[Data to use — start]

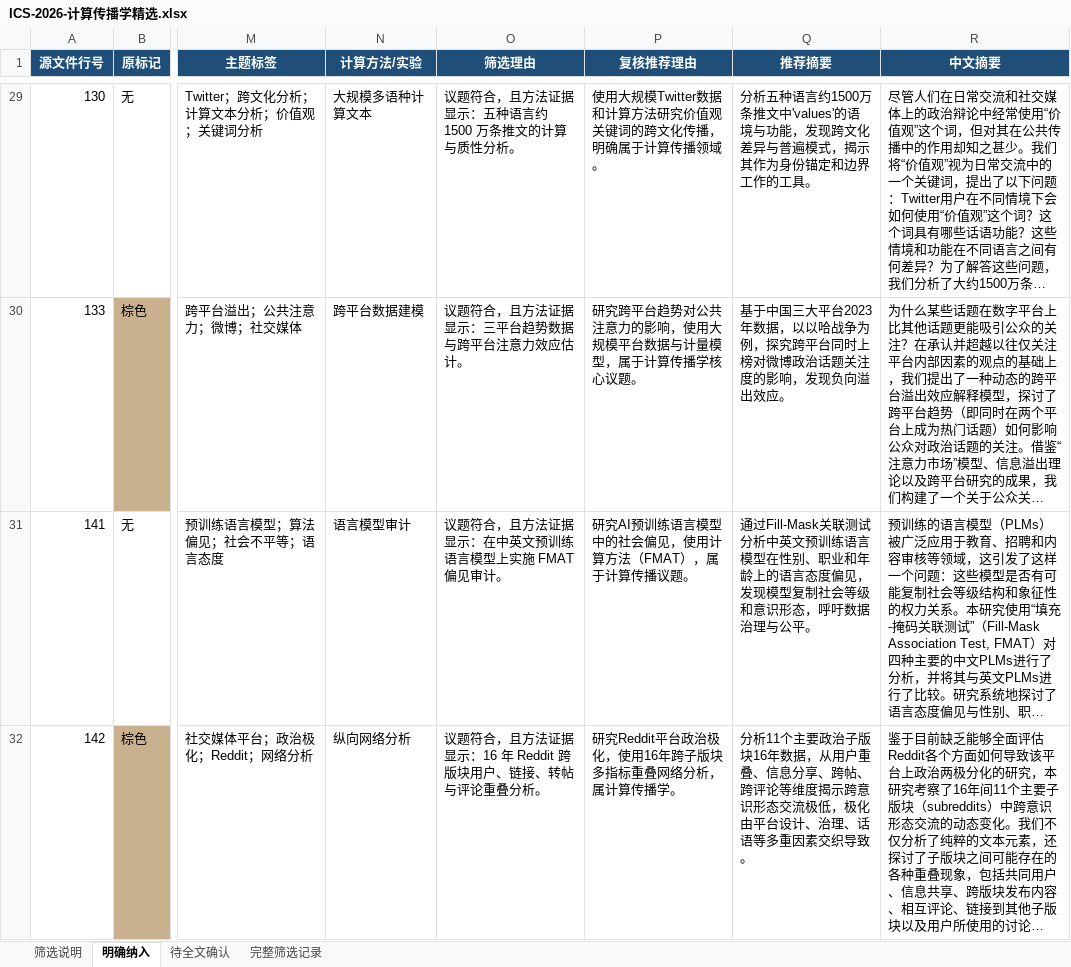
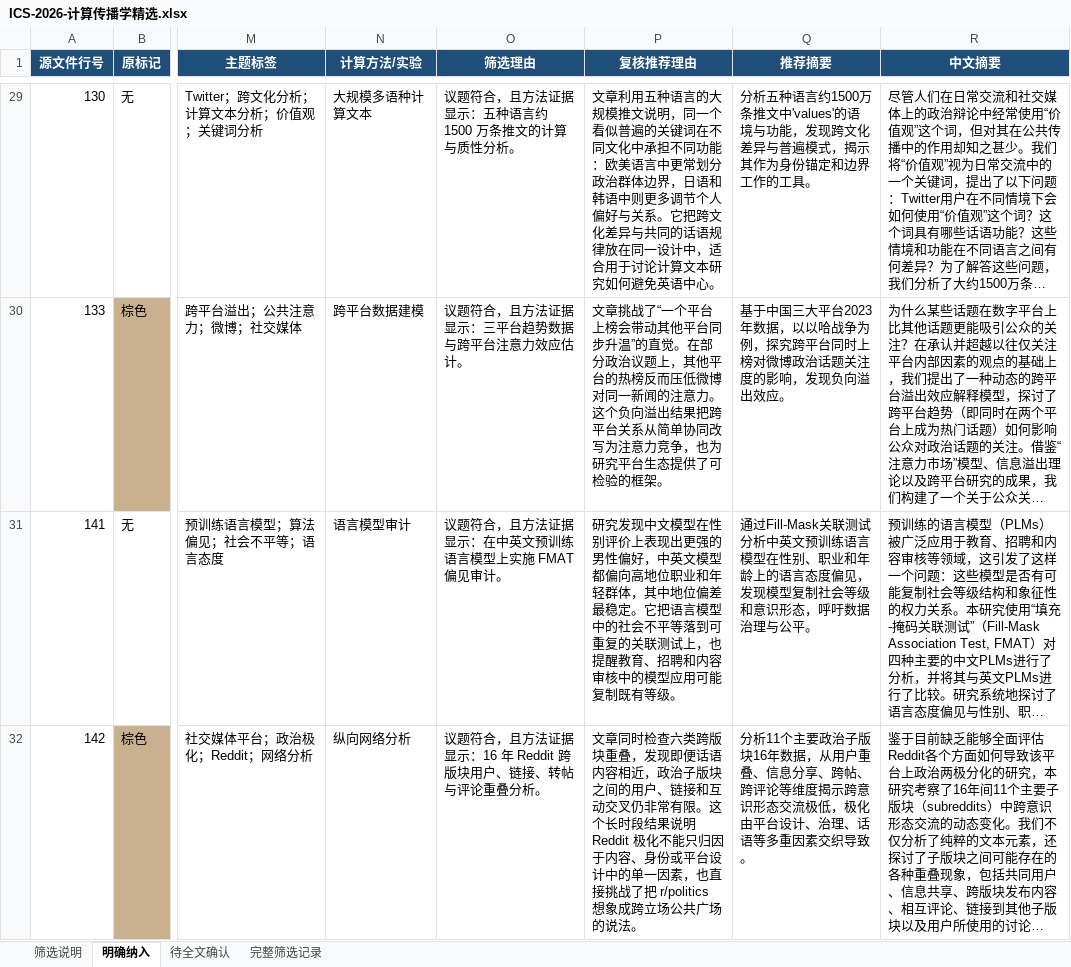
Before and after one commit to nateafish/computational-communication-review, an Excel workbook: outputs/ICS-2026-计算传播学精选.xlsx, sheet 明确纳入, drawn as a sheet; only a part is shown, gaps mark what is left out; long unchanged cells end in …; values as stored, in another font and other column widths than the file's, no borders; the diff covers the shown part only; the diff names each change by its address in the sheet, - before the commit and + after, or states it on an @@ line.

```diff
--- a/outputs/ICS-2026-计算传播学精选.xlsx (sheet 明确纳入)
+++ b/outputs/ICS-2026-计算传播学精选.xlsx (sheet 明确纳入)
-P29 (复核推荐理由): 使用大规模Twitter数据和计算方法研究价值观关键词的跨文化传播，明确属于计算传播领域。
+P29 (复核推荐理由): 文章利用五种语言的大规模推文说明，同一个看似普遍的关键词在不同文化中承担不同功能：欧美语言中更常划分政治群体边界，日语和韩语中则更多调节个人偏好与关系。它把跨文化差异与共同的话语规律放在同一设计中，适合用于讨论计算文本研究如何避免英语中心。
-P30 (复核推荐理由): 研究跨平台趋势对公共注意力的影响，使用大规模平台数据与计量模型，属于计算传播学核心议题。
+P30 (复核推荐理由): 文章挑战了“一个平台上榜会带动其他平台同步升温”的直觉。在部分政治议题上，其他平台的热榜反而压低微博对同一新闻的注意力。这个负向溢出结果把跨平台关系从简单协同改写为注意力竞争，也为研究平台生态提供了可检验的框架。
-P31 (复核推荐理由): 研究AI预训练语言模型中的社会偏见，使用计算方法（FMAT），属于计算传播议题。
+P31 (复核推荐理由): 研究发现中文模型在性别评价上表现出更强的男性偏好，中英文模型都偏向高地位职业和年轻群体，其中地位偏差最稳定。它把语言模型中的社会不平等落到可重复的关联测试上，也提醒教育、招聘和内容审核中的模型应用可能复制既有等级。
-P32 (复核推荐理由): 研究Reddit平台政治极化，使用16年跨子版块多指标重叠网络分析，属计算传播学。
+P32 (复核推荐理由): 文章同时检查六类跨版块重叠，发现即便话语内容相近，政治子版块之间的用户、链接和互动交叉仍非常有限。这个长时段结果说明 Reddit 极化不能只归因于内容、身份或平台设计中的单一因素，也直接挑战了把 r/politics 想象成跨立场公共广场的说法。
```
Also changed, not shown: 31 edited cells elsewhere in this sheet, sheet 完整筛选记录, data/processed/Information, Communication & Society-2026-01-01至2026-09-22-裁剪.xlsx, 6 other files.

[Data to use — finish]

Your copy should hold all the data word for word. It should hold no pictures.

Before and after one commit to nateafish/computational-communication-review, an Excel workbook: outputs/ICS-2026-计算传播学精选.xlsx, sheet 明确纳入, drawn as a sheet; only a part is shown, gaps mark what is left out; long unchanged cells end in …; values as stored, in another font and other column widths than the file's, no borders; the diff covers the shown part only; the diff names each change by its address in the sheet, - before the commit and + after, or states it on an @@ line.

```diff
--- a/outputs/ICS-2026-计算传播学精选.xlsx (sheet 明确纳入)
+++ b/outputs/ICS-2026-计算传播学精选.xlsx (sheet 明确纳入)
-P29 (复核推荐理由): 使用大规模Twitter数据和计算方法研究价值观关键词的跨文化传播，明确属于计算传播领域。
+P29 (复核推荐理由): 文章利用五种语言的大规模推文说明，同一个看似普遍的关键词在不同文化中承担不同功能：欧美语言中更常划分政治群体边界，日语和韩语中则更多调节个人偏好与关系。它把跨文化差异与共同的话语规律放在同一设计中，适合用于讨论计算文本研究如何避免英语中心。
-P30 (复核推荐理由): 研究跨平台趋势对公共注意力的影响，使用大规模平台数据与计量模型，属于计算传播学核心议题。
+P30 (复核推荐理由): 文章挑战了“一个平台上榜会带动其他平台同步升温”的直觉。在部分政治议题上，其他平台的热榜反而压低微博对同一新闻的注意力。这个负向溢出结果把跨平台关系从简单协同改写为注意力竞争，也为研究平台生态提供了可检验的框架。
-P31 (复核推荐理由): 研究AI预训练语言模型中的社会偏见，使用计算方法（FMAT），属于计算传播议题。
+P31 (复核推荐理由): 研究发现中文模型在性别评价上表现出更强的男性偏好，中英文模型都偏向高地位职业和年轻群体，其中地位偏差最稳定。它把语言模型中的社会不平等落到可重复的关联测试上，也提醒教育、招聘和内容审核中的模型应用可能复制既有等级。
-P32 (复核推荐理由): 研究Reddit平台政治极化，使用16年跨子版块多指标重叠网络分析，属计算传播学。
+P32 (复核推荐理由): 文章同时检查六类跨版块重叠，发现即便话语内容相近，政治子版块之间的用户、链接和互动交叉仍非常有限。这个长时段结果说明 Reddit 极化不能只归因于内容、身份或平台设计中的单一因素，也直接挑战了把 r/politics 想象成跨立场公共广场的说法。
```
Also changed, not shown: 31 edited cells elsewhere in this sheet, sheet 完整筛选记录, data/processed/Information, Communication & Society-2026-01-01至2026-09-22-裁剪.xlsx, 6 other files.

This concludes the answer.